◆ Work request
What lines below contain the word "addClass"? Please pull each one out.

◆ Information
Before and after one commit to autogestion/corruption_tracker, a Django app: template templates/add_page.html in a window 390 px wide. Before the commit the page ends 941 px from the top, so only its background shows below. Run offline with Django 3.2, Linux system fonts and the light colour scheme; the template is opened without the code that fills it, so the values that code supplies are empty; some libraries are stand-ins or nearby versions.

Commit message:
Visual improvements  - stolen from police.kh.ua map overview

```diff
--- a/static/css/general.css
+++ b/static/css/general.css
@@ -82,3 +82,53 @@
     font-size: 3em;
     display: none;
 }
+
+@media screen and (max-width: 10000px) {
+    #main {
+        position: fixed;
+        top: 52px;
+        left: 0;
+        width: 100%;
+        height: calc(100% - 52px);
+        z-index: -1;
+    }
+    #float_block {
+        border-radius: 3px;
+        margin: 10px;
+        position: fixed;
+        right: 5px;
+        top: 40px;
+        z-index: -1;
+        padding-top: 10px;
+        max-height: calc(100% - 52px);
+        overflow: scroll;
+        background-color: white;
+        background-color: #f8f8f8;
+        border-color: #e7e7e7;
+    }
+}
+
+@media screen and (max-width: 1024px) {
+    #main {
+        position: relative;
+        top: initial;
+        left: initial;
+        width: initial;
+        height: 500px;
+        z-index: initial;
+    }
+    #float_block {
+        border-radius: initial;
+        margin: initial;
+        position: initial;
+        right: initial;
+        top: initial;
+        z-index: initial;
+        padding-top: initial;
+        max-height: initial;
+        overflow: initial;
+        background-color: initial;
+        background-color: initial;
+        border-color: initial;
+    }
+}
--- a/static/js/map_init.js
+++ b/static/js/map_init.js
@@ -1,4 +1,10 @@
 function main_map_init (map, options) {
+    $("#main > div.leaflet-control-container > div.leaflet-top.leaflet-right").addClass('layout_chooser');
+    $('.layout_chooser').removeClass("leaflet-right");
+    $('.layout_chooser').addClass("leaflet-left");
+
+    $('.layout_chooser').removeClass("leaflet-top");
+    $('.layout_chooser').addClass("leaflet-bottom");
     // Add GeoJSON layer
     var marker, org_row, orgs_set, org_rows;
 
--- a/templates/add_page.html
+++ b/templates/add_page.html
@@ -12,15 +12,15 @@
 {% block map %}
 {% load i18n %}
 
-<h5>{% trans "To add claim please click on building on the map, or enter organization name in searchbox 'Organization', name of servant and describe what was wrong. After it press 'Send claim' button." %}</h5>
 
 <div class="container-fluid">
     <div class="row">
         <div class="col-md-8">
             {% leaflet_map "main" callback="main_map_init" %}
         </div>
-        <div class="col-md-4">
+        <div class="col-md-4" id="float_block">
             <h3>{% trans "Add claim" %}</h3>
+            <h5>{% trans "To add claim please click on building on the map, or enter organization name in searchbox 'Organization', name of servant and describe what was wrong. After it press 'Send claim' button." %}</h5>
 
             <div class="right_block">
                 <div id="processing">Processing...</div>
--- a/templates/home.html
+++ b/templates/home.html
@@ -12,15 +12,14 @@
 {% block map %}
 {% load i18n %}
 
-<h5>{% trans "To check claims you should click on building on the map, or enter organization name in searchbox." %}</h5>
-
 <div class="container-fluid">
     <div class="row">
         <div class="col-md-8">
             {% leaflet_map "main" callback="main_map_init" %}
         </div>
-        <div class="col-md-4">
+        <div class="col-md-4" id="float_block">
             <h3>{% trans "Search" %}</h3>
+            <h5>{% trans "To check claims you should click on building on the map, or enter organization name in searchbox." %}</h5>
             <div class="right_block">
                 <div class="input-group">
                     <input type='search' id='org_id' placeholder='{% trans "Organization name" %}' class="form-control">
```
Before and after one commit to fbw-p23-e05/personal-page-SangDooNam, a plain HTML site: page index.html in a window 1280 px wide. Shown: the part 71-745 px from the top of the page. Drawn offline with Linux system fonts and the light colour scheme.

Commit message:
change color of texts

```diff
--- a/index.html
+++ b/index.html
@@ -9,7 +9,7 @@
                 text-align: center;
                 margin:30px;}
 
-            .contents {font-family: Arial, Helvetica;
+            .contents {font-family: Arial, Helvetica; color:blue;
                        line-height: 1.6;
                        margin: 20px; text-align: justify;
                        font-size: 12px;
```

◆ Output of the exercise
+    $("#main > div.leaflet-control-container > div.leaflet-top.leaflet-right").addClass('layout_chooser');
+    $('.layout_chooser').addClass("leaflet-left");
+    $('.layout_chooser').addClass("leaflet-bottom");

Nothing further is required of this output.